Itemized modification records
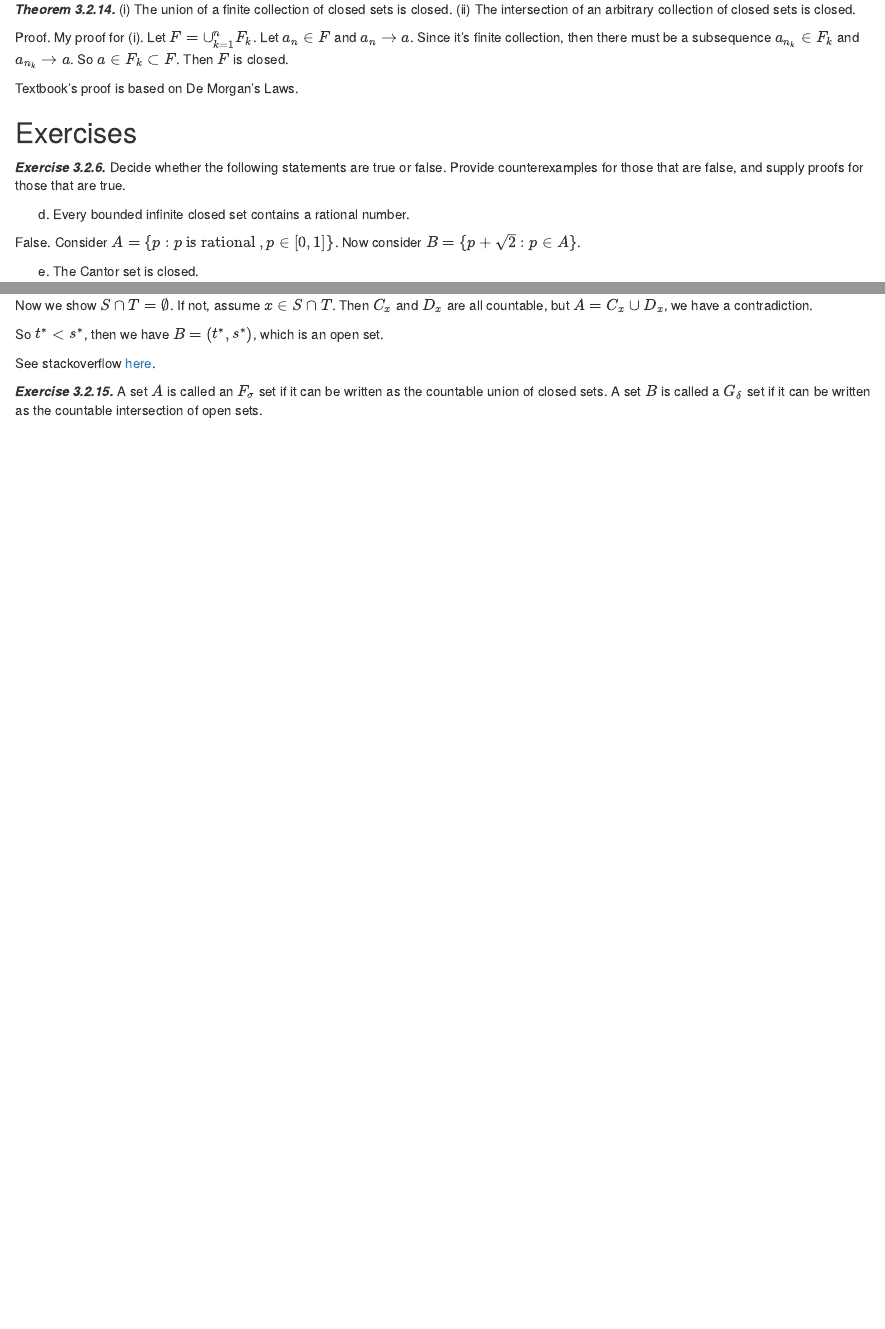
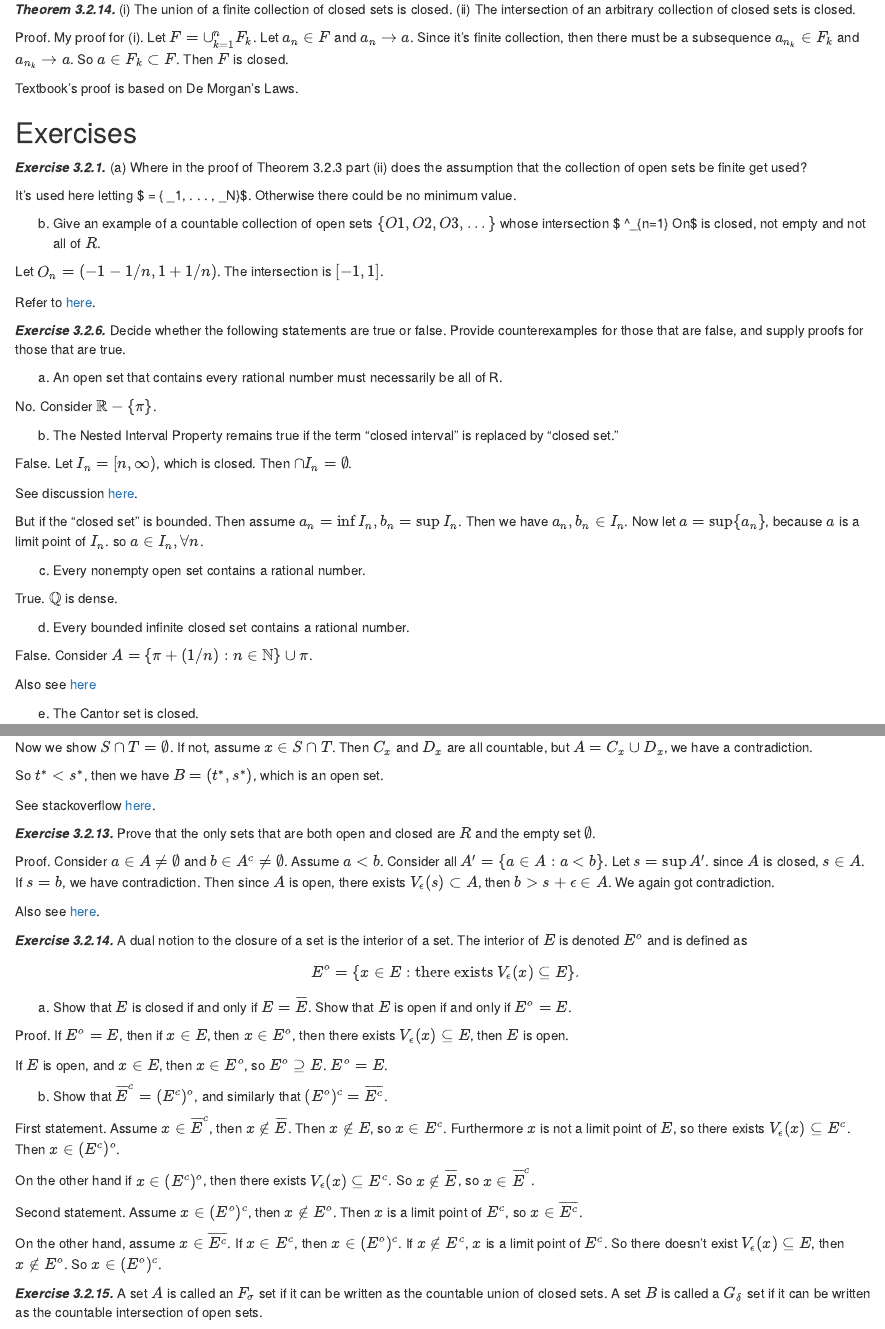
Before and after one commit to eroicaleo/eroicaleo.github.io, an R Markdown document (Notes-on-Understanding-Analysis.Rmd): the page in a window 1100 px wide, from 3760 px down, and a second part further down, joined at a grey line. Rendered offline with R 4.5, knitr and Pandoc, with nearby package versions.

Commit message:
UA ex 3.2.1 / 6 / 13 / 14

```diff
--- a/Notes-on-Understanding-Analysis.Rmd
+++ b/Notes-on-Understanding-Analysis.Rmd
@@ -1419,12 +1419,40 @@ Textbook's proof is based on De Morgan’s Laws.
 
 ## Exercises
 
+***Exercise 3.2.1.*** (a) Where in the proof of Theorem 3.2.3 part (ii) does the assumption that the collection of open sets be finite get used?
+
+It's used here letting $ \epsilon = \min \{ \epsilon_1,  . . . , \epsilon_N\}$. Otherwise there could be no minimum value.
+
+(b) Give an example of a countable collection of open sets $\{O1,O2,O3,...\}$ whose intersection $ \cap^\infty_{n=1} On$ is closed, not empty and not all of $R$.
+
+Let $O_n = (-1-1/n, 1+1/n)$. The intersection is $[-1, 1]$.
+
+Refer to [here](https://math.stackexchange.com/questions/339898/why-can-the-intersection-of-infinite-open-sets-be-closed).
+
 ***Exercise 3.2.6.*** Decide whether the following statements are true or false. Provide counterexamples for those that are false, and supply proofs for those that are true.
 
+(a) An open set that contains every rational number must necessarily be all of R.
+
+No. Consider $\mathbb{R} - \{\pi\}$.
+
+(b) The Nested Interval Property remains true if the term “closed interval” is replaced by “closed set.”
+
+False. Let $I_n = [n, \infty)$, which is closed. Then $\cap I_n = \emptyset$.
+
+See discussion [here](https://math.stackexchange.com/questions/489242/nested-sequence-of-closed-sets).
+
+But if the "closed set" is bounded. Then assume $a_n = \inf I_n, b_n = \sup I_n$. Then we have $a_n, b_n \in I_n$. Now let $a = \sup \{a_n\}$, because
+$a$ is a limit point of $I_n$. so $a \in I_n, \forall n$.
+
+(c) Every nonempty open set contains a rational number.
+
+True. $\mathbb{Q}$ is dense.
+
 (d) Every bounded infinite closed set contains a rational number.
 
-False. Consider $A = \{p : p \text{ is rational }, p \in[0, 1] \}$.
-Now consider $B = \{ p + \sqrt{2} : p \in A\}$.
+False. Consider $A = \{\pi + (1/n) : n\in \mathbb{N} \} \cup \pi$.
+
+Also see [here](https://math.stackexchange.com/questions/1440516/t-f-every-bounded-infinite-closed-set-contains-a-rational-number)
 
 (e) The Cantor set is closed.
 
@@ -1548,6 +1578,47 @@ a contradiction.
 So $t^* < s^*$, then we have $B = (t^*, s^*)$, which is an open set.
 
 See stackoverflow [here](https://math.stackexchange.com/questions/1800147/a-is-uncountable-and-b-divides-a-in-two-uncountable-sets-show-that-b-is).
+
+***Exercise 3.2.13.*** Prove that the only sets that are both open and closed are $R$ and the empty set $\emptyset$.
+
+Proof. Consider $a \in A \ne \emptyset$ and $b \in A^c \ne \emptyset$.
+Assume $a < b$. Consider all $A' = \{a \in A: a< b\}$. Let $s = \sup A'$. since $A$ is closed, $s \in A$. If $s = b$, we have contradiction.
+Then since $A$ is open, there exists
+$V_{\epsilon}(s) \subset A$, then $b > s + \epsilon \in A$. We again got
+contradiction.
+
+Also see [here](https://math.stackexchange.com/questions/751886/if-a-nonempty-set-of-real-numbers-is-open-and-closed-is-it-mathbbr-why-wh).
+
+***Exercise 3.2.14.*** A dual notion to the closure of a set is the interior of a set. The interior of $E$ is denoted $E^o$ and is defined as
+
+$$
+E^o = \{x \in E: \text{there exists } V_{\epsilon}(x)⊆E \}.
+$$
+
+(a) Show that $E$ is closed if and only if $E=\overline{E}$. Show that $E$ is open if and only if $E^o = E$.
+
+Proof. If $E^o = E$, then if $x \in E$, then $x \in E^o$, then there exists
+$V_{\epsilon}(x)⊆ E$, then $E$ is open.
+
+If $E$ is open, and $x \in E$, then $x \in E^o$, so $E^o \supseteq E$.
+$E^o = E$.
+
+(b) Show that $\overline{E}^c = (E^c)^o$, and similarly that
+$(E^o)^c = \overline{E^c}$.
+
+First statement. Assume $x \in \overline{E}^c$, then $x \notin \overline{E}$. Then $x \notin E$, so $x \in E^c$. Furthermore $x$ is not a
+limit point of $E$, so there exists $V_{\epsilon}(x)⊆ E^c$. Then
+$x \in (E^c)^o$.
+
+On the other hand if $x \in (E^c)^o$, then there exists $V_{\epsilon}(x)⊆ E^c$. So $x \notin \overline{E}$, so $x \in \overline{E}^c$.
+
+Second statement. Assume $x \in (E^o)^c$, then $x \notin E^o$. Then $x$
+is a limit point of $E^c$, so $x \in \overline{E^c}$.
+
+On the other hand, assume $x \in \overline{E^c}$. If $x \in E^c$, then
+$x \in (E^o)^c$. If $x \notin E^c$, $x$ is a limit point of $E^c$. So
+there doesn't exist $V_{\epsilon}(x)⊆ E$, then $x \notin E^o$.
+So $x \in (E^o)^c$.
 
 ***Exercise 3.2.15.*** A set $A$ is called an $F_σ$ set if it can be written as the countable union of closed sets. A set $B$ is called a $G_δ$ set if it can be written as the countable intersection of open sets.
 
```
Also changed, not shown: Notes-on-Understanding-Analysis.Rmd (4 more changed lines).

- [Task item]: Your answer should be every line above that contains the word "Analysis".

- [Finished exercise]:
Before and after one commit to eroicaleo/eroicaleo.github.io, an R Markdown document (Notes-on-Understanding-Analysis.Rmd): the page in a window 1100 px wide, from 3760 px down, and a second part further down, joined at a grey line. Rendered offline with R 4.5, knitr and Pandoc, with nearby package versions.
--- a/Notes-on-Understanding-Analysis.Rmd
+++ b/Notes-on-Understanding-Analysis.Rmd
Also changed, not shown: Notes-on-Understanding-Analysis.Rmd (4 more changed lines).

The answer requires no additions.